Topic: This #critlib chat is one of the class projects in Pratt SILS LIS 697 Gender and Intersectionality in LIS. The moderators and students are: Sarah (@fiiidget), Amy (@g_q_amy), Bianca (@ghislane), and Dinah (@dinahhandel). The course is taught by Jessica Hochman (@jessicahochman), and we’ve added our syllabus under the suggested readings for this chat. We’ve also been using the hashtag #LISgender to discuss our readings and related content on Twitter.
- Syllabus to LIS-697 Gender and Intersectionality in LIS: http://bit.ly/1FbPY2Y
- Intersectionality on Wikipedia: http://en.wikipedia.org/wiki/Intersectionality
- DeFrain, E. and Pagowsky, N. “Ice Ice Baby: Are Librarian Stereotypes Freezing us out of Instruction?” http://www.inthelibrarywiththeleadpipe.org/2014/ice-ice-baby-2/
- Gender and Sexuality in Information Studies Colloquium, October 2014. Agenda (with links to presentations): http://litwinbooks.com/2014agenda.php. Presentations from this conference we’ve used in class to talk about race, gender and LIS:
- The Legacy of Lady Bountiful: White Women in the Library by Gina Schlesselman-Tarango. Important to understanding the complex workings of race in LIS is an investigation of the ways in which it has been shaped by gender. A field dominated by white women, tracing the role that the white female body played in early librarianship can illuminate today’s demographic makeup. Calling on the Lady Bountiful archetype, this paper interrogates the ways in which patriarchy, racism, and notions of femininity have and continue to work in LIS education and practice.
- Intros: Please introduce yourself. If you’d like, please share your approach to feminism using text, links, or other methods!

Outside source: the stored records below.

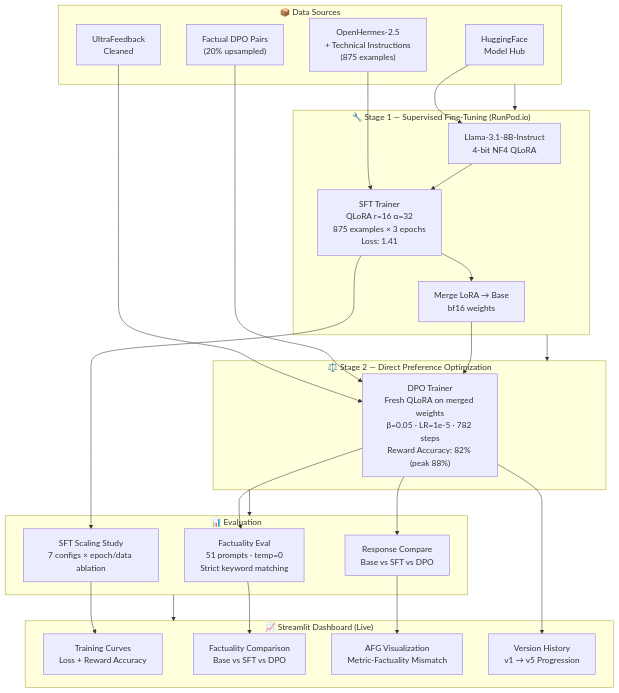
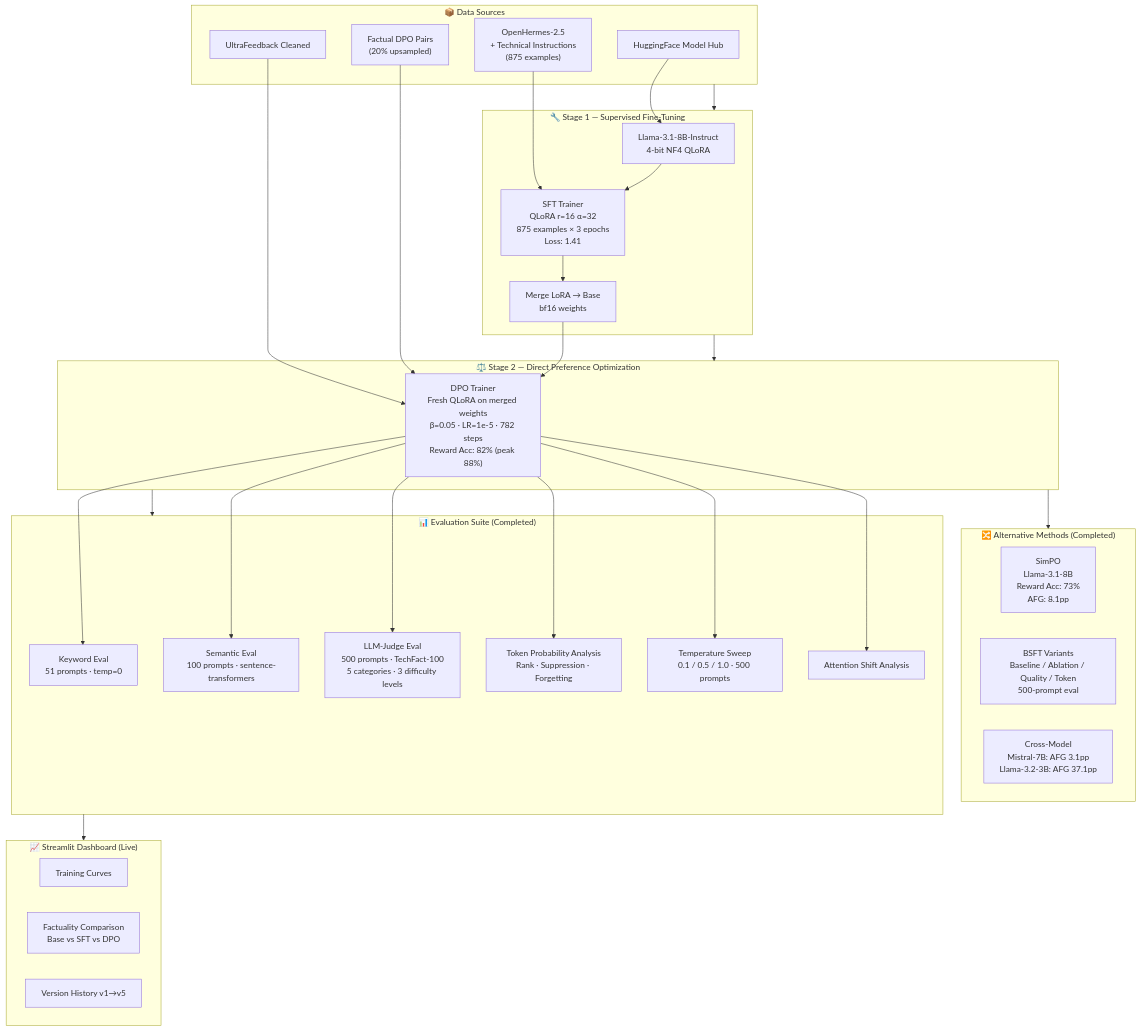
Before and after one commit to SantoshAdabala/distill-align-llm: the diagram in README.md, drawn with Mermaid. The commit also changed other lines of this file, not shown here.

Commit message:
fix: rewrite README from actual outputs — all completed work documented, resume section removed, open problems updated

````diff
--- a/README.md
+++ b/README.md
@@ -104,50 +43,52 @@
 ```mermaid
 flowchart TD
     subgraph SOURCES["📦 Data Sources"]
-        HF["HuggingFace\nModel Hub"]
+        HF["HuggingFace Model Hub"]
         OH["OpenHermes-2.5\n+ Technical Instructions\n(875 examples)"]
-        UF["UltraFeedback\nCleaned"]
+        UF["UltraFeedback Cleaned"]
         FD["Factual DPO Pairs\n(20% upsampled)"]
     end
 
-    subgraph SFT_BLOCK["🔧 Stage 1 — Supervised Fine-Tuning (RunPod.io)"]
+    subgraph SFT_BLOCK["🔧 Stage 1 — Supervised Fine-Tuning"]
         BASE["Llama-3.1-8B-Instruct\n4-bit NF4 QLoRA"]
         SFT_T["SFT Trainer\nQLoRA r=16 α=32\n875 examples × 3 epochs\nLoss: 1.41"]
         MERGE["Merge LoRA → Base\nbf16 weights"]
         HF --> BASE
         OH --> SFT_T
         BASE --> SFT_T --> MERGE
     end
 
     subgraph DPO_BLOCK["⚖️ Stage 2 — Direct Preference Optimization"]
-        DPO_T["DPO Trainer\nFresh QLoRA on merged weights\nβ=0.05 · LR=1e-5 · 782 steps\nReward Accuracy: 82% (peak 88%)"]
+        DPO_T["DPO Trainer\nFresh QLoRA on merged weights\nβ=0.05 · LR=1e-5 · 782 steps\nReward Acc: 82% (peak 88%)"]
         UF --> DPO_T
         FD --> DPO_T
         MERGE --> DPO_T
     end
 
-    subgraph EVAL_BLOCK["📊 Evaluation"]
-        FACT["Factuality Eval\n51 prompts · temp=0\nStrict keyword matching"]
-        COMP["Response Compare\nBase vs SFT vs DPO"]
-        SCALE["SFT Scaling Study\n7 configs × epoch/data ablation"]
-        DPO_T --> FACT
-        DPO_T --> COMP
-        SFT_T --> SCALE
+    subgraph ALT["🔀 Alternative Methods (Completed)"]
+        SIMPO["SimPO\nLlama-3.1-8B\nReward Acc: 73%\nAFG: 8.1pp"]
+        BSFT["BSFT Variants\nBaseline / Ablation / Quality / Token\n500-prompt eval"]
+        CROSS["Cross-Model\nMistral-7B: AFG 3.1pp\nLlama-3.2-3B: AFG 37.1pp"]
+    end
+
+    subgraph EVAL_BLOCK["📊 Evaluation Suite (Completed)"]
+        KW["Keyword Eval\n51 prompts · temp=0"]
+        SEM["Semantic Eval\n100 prompts · sentence-transformers"]
+        JUDGE["LLM-Judge Eval\n500 prompts · TechFact-100\n5 categories · 3 difficulty levels"]
+        TOK["Token Probability Analysis\nRank · Suppression · Forgetting"]
+        TEMP["Temperature Sweep\n0.1 / 0.5 / 1.0 · 500 prompts"]
+        ATTN["Attention Shift Analysis"]
+        DPO_T --> KW & SEM & JUDGE & TOK & TEMP & ATTN
     end
 
     subgraph DASH["📈 Streamlit Dashboard (Live)"]
-        TC["Training Curves\nLoss + Reward Accuracy"]
+        TC["Training Curves"]
         FC["Factuality Comparison\nBase vs SFT vs DPO"]
-        AFG_VIZ["AFG Visualization\nMetric-Factuality Mismatch"]
-        VER["Version History\nv1 → v5 Progression"]
-        FACT --> FC
-        COMP --> AFG_VIZ
-        SCALE --> TC
-        DPO_T --> VER
+        VER["Version History v1→v5"]
     end
 
-    SOURCES --> SFT_BLOCK
-    SFT_BLOCK --> DPO_BLOCK
+    SOURCES --> SFT_BLOCK --> DPO_BLOCK
+    DPO_BLOCK --> ALT
     DPO_BLOCK --> EVAL_BLOCK
     EVAL_BLOCK --> DASH
 ```
````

- Q1: Do you feel like librarianship is a feminized (or racialized) profession? Does that impact how you do/feel about your job?
- Q2: What categorical binaries (i.e., public/private; insider/outsider) exist in LIS work? When do you notice them? What are their implications?
- Q3: [In our course we’ve discussed intersectionality (where two or more -isms meet) in LIS.] How have you seen identity categories intersect in your work with colleagues, patrons or general LIS practice?
- Q4: What interventions have you/do you want to implement in your LIS practice that were influenced by critiquing/rethinking current practices?